"Gumbo Chaff", also spelled "Gombo Chaff", is an American song, first performed in the early 1830s. It was part of the repertoire of early blackface performers, including Thomas D. Rice and George Washington Dixon.
The title character was one of the earliest blackface characters in the United States. He was based largely on the tall-tale riverboatsmen and frontiersmen characters that were popular in fiction during the Jacksonian Era. "Gumbo Chaff" merged these frontier elements with stereotypes of black slaves, creating a new character who lives "On de Ohio bluff in de state of Indiana" and who "jump into [his] kiff / And . . . down de river driff, / And . . . cotch as many cat fish as ever nigger liff." Due to this song's popularity, the black riverboatsman (usually named "Gumbo Chaff") became a popular character in minstrelsy for a time. Blackface singers would often perform "Gumbo Chaff" with a mock flatboat on stage.

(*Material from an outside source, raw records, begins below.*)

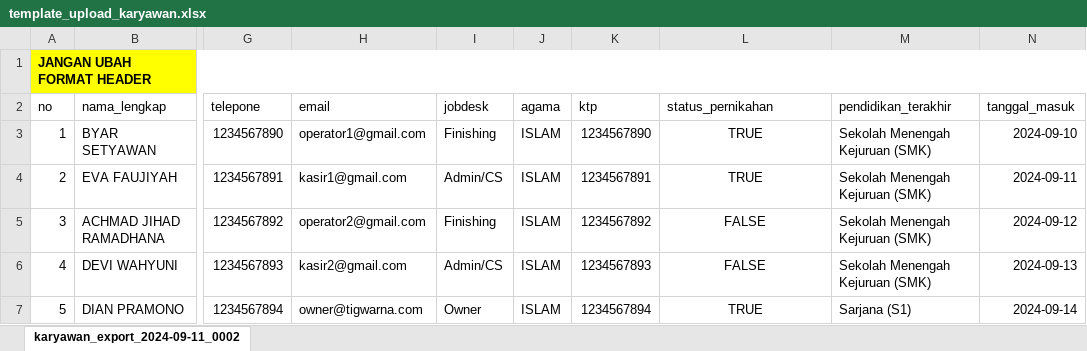
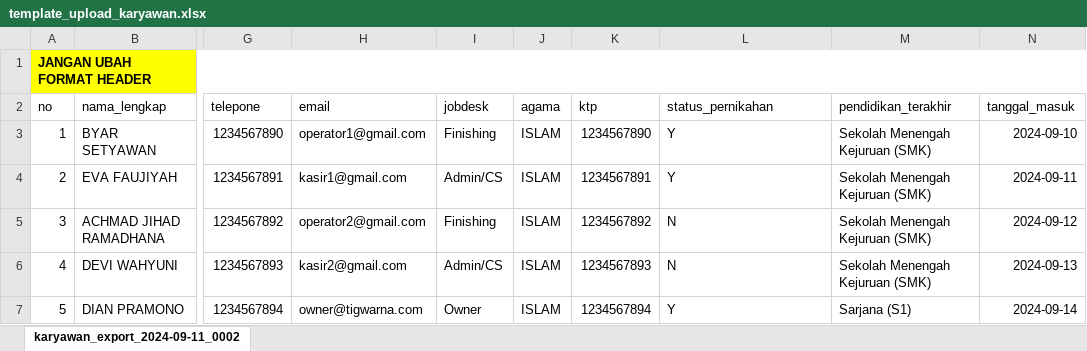
Before and after one commit to ghelgameshra/horizonposv2, an Excel workbook: public/template/template_upload_karyawan.xlsx, sheet karyawan_export_2024-09-11_0002, drawn as a sheet; only a part is shown, gaps mark what is left out; values as stored, in another font and other column widths than the file's, no borders; the diff names each change by its address in the sheet, - before the commit and + after, or states it on an @@ line.

Commit message:
feature: (export karyawan, edit karyawan), bug-fix: (cancel sales)

```diff
--- a/public/template/template_upload_karyawan.xlsx (sheet karyawan_export_2024-09-11_0002)
+++ b/public/template/template_upload_karyawan.xlsx (sheet karyawan_export_2024-09-11_0002)
-L3:L4 (status_pernikahan): TRUE
+L3:L4 (status_pernikahan): Y
-L3:L7 alignment: center
+L3:L7 alignment: left
-L5:L6 (status_pernikahan): FALSE
+L5:L6 (status_pernikahan): N
-L7 (status_pernikahan): TRUE
+L7 (status_pernikahan): Y
```
Also changed, not shown: 20 other files.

The song's melody seems to be at least partially based on an older English song called "Bow Wow Wow". "De Wild Goose-Nation", a blackface song written by Dan Emmett in 1844, adapted the tune to "Gumbo Chaff", possibly with parodic intent.